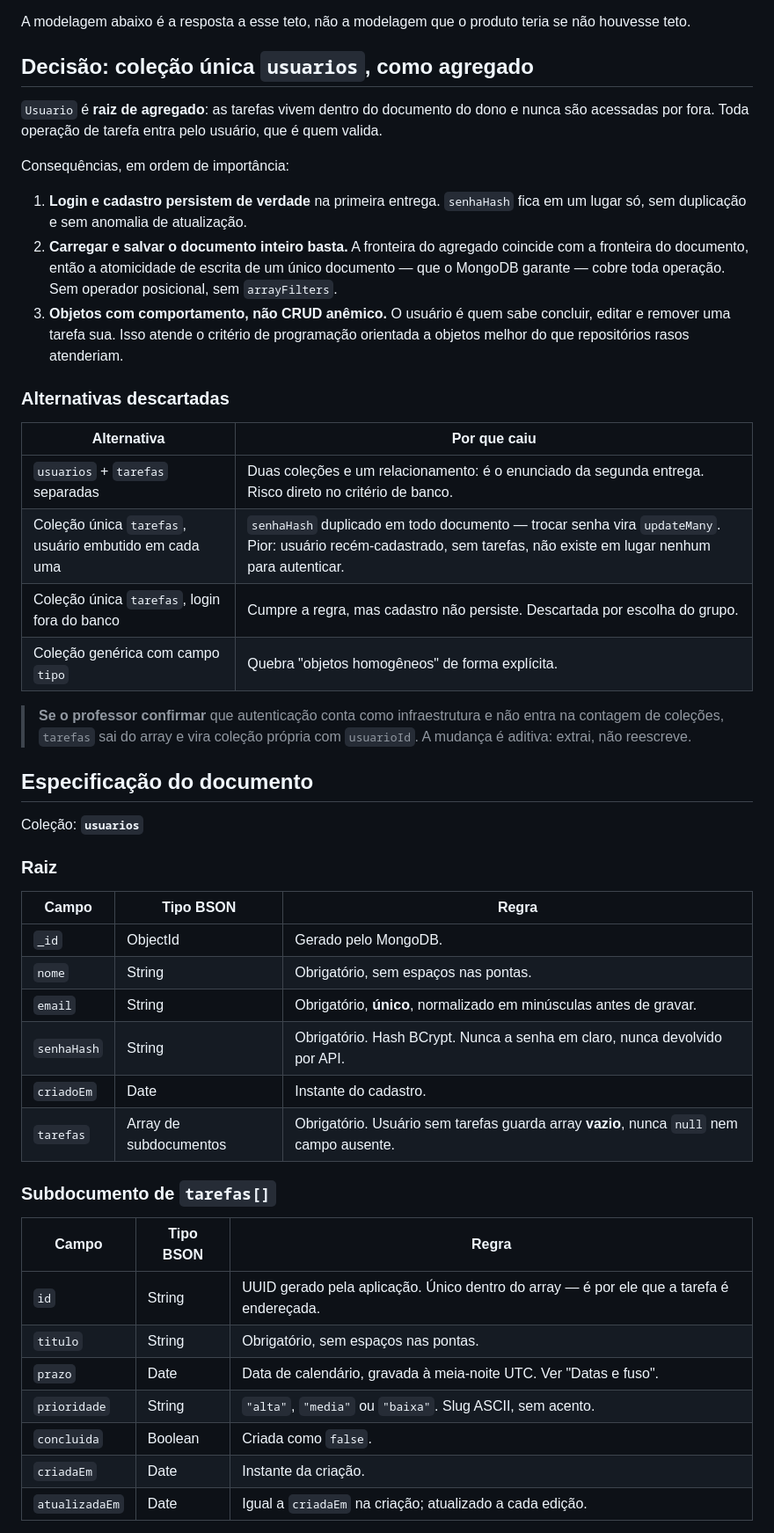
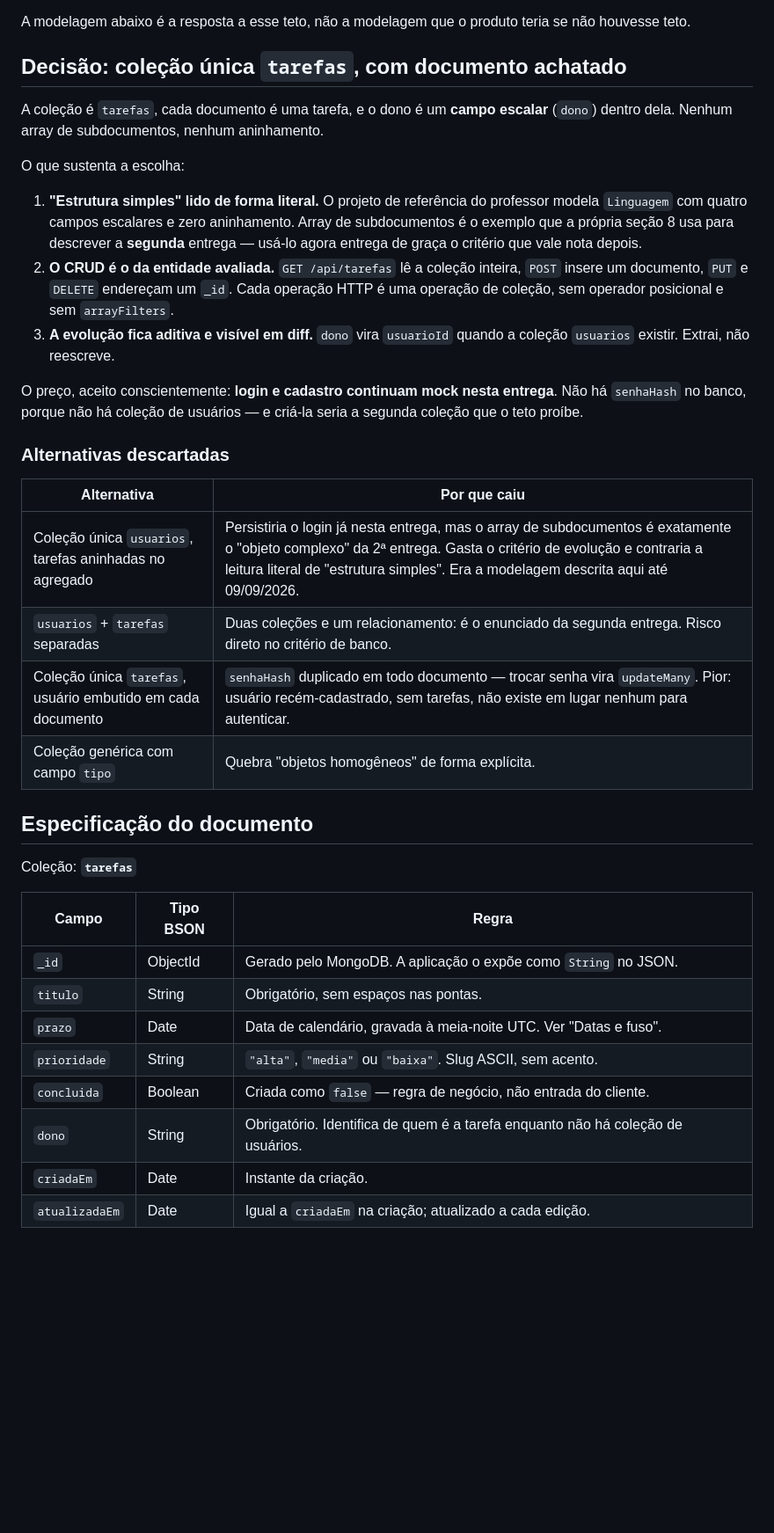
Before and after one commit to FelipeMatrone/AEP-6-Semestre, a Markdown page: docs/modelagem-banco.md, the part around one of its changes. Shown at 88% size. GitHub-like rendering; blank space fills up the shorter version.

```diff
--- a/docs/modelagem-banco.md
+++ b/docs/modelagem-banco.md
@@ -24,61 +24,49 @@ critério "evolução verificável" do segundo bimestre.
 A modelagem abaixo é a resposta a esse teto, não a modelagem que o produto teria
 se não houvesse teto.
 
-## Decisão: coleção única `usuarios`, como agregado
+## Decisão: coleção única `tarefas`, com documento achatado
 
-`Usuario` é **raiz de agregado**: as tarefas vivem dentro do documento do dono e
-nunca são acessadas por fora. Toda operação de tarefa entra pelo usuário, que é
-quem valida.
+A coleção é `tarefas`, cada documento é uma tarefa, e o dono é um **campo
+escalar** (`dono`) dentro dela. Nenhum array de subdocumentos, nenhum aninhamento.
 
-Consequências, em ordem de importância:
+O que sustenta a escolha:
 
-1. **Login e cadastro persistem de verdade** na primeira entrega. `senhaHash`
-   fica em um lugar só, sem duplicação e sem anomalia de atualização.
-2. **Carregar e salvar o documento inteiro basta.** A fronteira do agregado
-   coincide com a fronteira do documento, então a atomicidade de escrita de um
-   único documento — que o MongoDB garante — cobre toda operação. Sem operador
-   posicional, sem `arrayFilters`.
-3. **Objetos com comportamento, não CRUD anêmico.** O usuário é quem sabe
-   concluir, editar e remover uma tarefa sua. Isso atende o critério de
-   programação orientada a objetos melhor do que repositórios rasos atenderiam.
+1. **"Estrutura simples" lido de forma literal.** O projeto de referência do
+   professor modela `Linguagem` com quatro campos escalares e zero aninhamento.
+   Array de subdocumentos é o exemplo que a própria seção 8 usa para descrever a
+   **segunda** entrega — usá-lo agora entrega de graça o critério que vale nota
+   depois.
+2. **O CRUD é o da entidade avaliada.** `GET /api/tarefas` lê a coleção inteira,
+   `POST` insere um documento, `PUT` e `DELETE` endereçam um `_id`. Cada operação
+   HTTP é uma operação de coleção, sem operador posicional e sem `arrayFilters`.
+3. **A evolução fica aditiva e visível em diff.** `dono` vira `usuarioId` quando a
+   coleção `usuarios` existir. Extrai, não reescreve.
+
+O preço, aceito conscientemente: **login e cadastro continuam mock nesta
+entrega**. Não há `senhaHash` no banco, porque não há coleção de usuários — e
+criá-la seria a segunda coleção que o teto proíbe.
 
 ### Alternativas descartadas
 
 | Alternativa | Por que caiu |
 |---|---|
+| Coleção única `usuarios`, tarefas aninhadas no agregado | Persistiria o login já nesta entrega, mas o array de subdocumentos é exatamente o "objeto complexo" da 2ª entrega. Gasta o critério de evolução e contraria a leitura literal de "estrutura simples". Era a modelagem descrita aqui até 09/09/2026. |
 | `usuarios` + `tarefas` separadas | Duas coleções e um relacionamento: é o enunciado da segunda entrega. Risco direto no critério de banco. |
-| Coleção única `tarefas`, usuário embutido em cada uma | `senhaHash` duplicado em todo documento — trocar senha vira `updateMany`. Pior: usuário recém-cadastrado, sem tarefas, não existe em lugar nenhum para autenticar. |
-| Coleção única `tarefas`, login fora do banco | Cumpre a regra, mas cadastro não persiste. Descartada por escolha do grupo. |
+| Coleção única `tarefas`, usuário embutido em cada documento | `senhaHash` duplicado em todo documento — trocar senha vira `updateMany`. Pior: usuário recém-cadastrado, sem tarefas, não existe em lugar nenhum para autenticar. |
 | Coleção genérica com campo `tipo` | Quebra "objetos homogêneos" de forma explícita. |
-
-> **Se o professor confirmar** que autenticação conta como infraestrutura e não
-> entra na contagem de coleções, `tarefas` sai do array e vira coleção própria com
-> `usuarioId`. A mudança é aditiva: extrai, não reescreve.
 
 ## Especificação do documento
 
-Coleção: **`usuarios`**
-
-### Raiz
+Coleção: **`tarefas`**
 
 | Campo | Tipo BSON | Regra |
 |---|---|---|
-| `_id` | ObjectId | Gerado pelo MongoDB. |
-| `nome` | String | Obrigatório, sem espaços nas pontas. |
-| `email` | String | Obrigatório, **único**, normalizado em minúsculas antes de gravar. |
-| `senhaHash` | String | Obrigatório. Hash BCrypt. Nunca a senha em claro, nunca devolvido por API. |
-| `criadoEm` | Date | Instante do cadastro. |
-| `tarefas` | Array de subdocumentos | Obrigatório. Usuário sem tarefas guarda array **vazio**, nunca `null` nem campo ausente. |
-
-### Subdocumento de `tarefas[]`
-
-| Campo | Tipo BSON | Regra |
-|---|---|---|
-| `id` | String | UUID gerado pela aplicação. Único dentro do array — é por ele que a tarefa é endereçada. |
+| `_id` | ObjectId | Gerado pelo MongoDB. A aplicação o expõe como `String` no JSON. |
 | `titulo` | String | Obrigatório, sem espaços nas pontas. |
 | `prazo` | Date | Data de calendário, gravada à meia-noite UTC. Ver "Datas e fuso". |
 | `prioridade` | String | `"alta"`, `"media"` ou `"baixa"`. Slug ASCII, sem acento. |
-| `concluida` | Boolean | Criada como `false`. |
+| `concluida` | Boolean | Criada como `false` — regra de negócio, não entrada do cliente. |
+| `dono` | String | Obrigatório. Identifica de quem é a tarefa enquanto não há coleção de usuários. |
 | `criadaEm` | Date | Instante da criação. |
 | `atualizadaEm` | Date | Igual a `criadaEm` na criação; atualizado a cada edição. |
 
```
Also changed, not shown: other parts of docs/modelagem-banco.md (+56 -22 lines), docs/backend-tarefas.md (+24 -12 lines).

######

_WHAT IS BEING ASKED_
Sift through the material above and copy the lines that contain the word "forma".

_WRITTEN RESPONSE_
+1. **"Estrutura simples" lido de forma literal.** O projeto de referência do
 | Coleção genérica com campo `tipo` | Quebra "objetos homogêneos" de forma explícita. |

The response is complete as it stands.